● WHAT THE TASK REQUIRES:
What you give back should match the entries below character for character.

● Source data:
┄┄┄┄┄┄
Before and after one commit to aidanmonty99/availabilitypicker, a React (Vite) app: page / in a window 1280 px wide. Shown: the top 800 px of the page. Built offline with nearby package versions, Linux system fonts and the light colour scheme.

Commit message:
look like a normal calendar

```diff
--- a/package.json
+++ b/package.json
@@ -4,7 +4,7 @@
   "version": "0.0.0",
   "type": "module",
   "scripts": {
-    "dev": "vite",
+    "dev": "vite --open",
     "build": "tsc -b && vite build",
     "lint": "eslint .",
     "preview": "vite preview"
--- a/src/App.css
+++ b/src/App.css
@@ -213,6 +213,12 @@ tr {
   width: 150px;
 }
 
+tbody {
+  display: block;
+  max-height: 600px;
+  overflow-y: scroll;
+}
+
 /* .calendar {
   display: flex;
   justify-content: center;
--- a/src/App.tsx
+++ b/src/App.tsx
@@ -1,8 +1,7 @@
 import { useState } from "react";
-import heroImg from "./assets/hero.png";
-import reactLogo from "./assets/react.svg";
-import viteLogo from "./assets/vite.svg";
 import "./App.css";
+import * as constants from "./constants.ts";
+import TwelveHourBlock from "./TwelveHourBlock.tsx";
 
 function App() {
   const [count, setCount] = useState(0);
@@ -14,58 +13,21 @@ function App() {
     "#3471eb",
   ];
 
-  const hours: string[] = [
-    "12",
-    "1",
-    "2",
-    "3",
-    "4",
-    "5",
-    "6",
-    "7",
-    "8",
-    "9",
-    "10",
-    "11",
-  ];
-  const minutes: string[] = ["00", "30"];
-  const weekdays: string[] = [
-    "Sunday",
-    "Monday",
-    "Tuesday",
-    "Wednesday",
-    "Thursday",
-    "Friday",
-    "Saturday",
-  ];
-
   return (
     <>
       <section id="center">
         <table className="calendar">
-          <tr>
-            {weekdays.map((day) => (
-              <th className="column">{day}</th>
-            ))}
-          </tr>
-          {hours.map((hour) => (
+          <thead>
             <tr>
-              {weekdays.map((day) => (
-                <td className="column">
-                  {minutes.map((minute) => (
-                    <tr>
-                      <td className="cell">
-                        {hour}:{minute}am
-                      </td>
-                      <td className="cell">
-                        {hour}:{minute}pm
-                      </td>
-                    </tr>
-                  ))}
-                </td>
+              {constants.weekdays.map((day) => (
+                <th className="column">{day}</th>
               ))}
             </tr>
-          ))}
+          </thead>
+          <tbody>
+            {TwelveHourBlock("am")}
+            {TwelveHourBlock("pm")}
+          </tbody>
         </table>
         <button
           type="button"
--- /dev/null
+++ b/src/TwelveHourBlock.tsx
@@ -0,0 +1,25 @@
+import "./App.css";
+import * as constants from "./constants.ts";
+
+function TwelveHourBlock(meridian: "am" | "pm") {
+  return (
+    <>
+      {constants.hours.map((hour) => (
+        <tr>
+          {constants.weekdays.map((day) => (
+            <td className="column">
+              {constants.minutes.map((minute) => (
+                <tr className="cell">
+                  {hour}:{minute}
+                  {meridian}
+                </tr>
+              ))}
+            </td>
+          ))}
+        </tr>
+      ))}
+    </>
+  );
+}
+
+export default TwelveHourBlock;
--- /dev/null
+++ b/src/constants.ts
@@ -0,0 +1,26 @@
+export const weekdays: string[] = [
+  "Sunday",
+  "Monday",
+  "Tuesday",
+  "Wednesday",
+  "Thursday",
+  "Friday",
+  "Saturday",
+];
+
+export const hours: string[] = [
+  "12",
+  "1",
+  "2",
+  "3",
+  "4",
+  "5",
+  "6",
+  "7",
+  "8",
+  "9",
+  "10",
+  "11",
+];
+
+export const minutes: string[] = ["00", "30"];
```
┄┄┄┄┄┄
● WRITTEN RESPONSE:
Before and after one commit to aidanmonty99/availabilitypicker, a React (Vite) app: page / in a window 1280 px wide. Shown: the top 800 px of the page. Built offline with nearby package versions, Linux system fonts and the light colour scheme.

Commit message:
look like a normal calendar

```diff
--- a/package.json
+++ b/package.json
@@ -4,7 +4,7 @@
   "version": "0.0.0",
   "type": "module",
   "scripts": {
-    "dev": "vite",
+    "dev": "vite --open",
     "build": "tsc -b && vite build",
     "lint": "eslint .",
     "preview": "vite preview"
--- a/src/App.css
+++ b/src/App.css
@@ -213,6 +213,12 @@ tr {
   width: 150px;
 }
 
+tbody {
+  display: block;
+  max-height: 600px;
+  overflow-y: scroll;
+}
+
 /* .calendar {
   display: flex;
   justify-content: center;
--- a/src/App.tsx
+++ b/src/App.tsx
@@ -1,8 +1,7 @@
 import { useState } from "react";
-import heroImg from "./assets/hero.png";
-import reactLogo from "./assets/react.svg";
-import viteLogo from "./assets/vite.svg";
 import "./App.css";
+import * as constants from "./constants.ts";
+import TwelveHourBlock from "./TwelveHourBlock.tsx";
 
 function App() {
   const [count, setCount] = useState(0);
@@ -14,58 +13,21 @@ function App() {
     "#3471eb",
   ];
 
-  const hours: string[] = [
-    "12",
-    "1",
-    "2",
-    "3",
-    "4",
-    "5",
-    "6",
-    "7",
-    "8",
-    "9",
-    "10",
-    "11",
-  ];
-  const minutes: string[] = ["00", "30"];
-  const weekdays: string[] = [
-    "Sunday",
-    "Monday",
-    "Tuesday",
-    "Wednesday",
-    "Thursday",
-    "Friday",
-    "Saturday",
-  ];
-
   return (
     <>
       <section id="center">
         <table className="calendar">
-          <tr>
-            {weekdays.map((day) => (
-              <th className="column">{day}</th>
-            ))}
-          </tr>
-          {hours.map((hour) => (
+          <thead>
             <tr>
-              {weekdays.map((day) => (
-                <td className="column">
-                  {minutes.map((minute) => (
-                    <tr>
-                      <td className="cell">
-                        {hour}:{minute}am
-                      </td>
-                      <td className="cell">
-                        {hour}:{minute}pm
-                      </td>
-                    </tr>
-                  ))}
-                </td>
+              {constants.weekdays.map((day) => (
+                <th className="column">{day}</th>
               ))}
             </tr>
-          ))}
+          </thead>
+          <tbody>
+            {TwelveHourBlock("am")}
+            {TwelveHourBlock("pm")}
+          </tbody>
         </table>
         <button
           type="button"
--- /dev/null
+++ b/src/TwelveHourBlock.tsx
@@ -0,0 +1,25 @@
+import "./App.css";
+import * as constants from "./constants.ts";
+
+function TwelveHourBlock(meridian: "am" | "pm") {
+  return (
+    <>
+      {constants.hours.map((hour) => (
+        <tr>
+          {constants.weekdays.map((day) => (
+            <td className="column">
+              {constants.minutes.map((minute) => (
+                <tr className="cell">
+                  {hour}:{minute}
+                  {meridian}
+                </tr>
+              ))}
+            </td>
+          ))}
+        </tr>
+      ))}
+    </>
+  );
+}
+
+export default TwelveHourBlock;
--- /dev/null
+++ b/src/constants.ts
@@ -0,0 +1,26 @@
+export const weekdays: string[] = [
+  "Sunday",
+  "Monday",
+  "Tuesday",
+  "Wednesday",
+  "Thursday",
+  "Friday",
+  "Saturday",
+];
+
+export const hours: string[] = [
+  "12",
+  "1",
+  "2",
+  "3",
+  "4",
+  "5",
+  "6",
+  "7",
+  "8",
+  "9",
+  "10",
+  "11",
+];
+
+export const minutes: string[] = ["00", "30"];
```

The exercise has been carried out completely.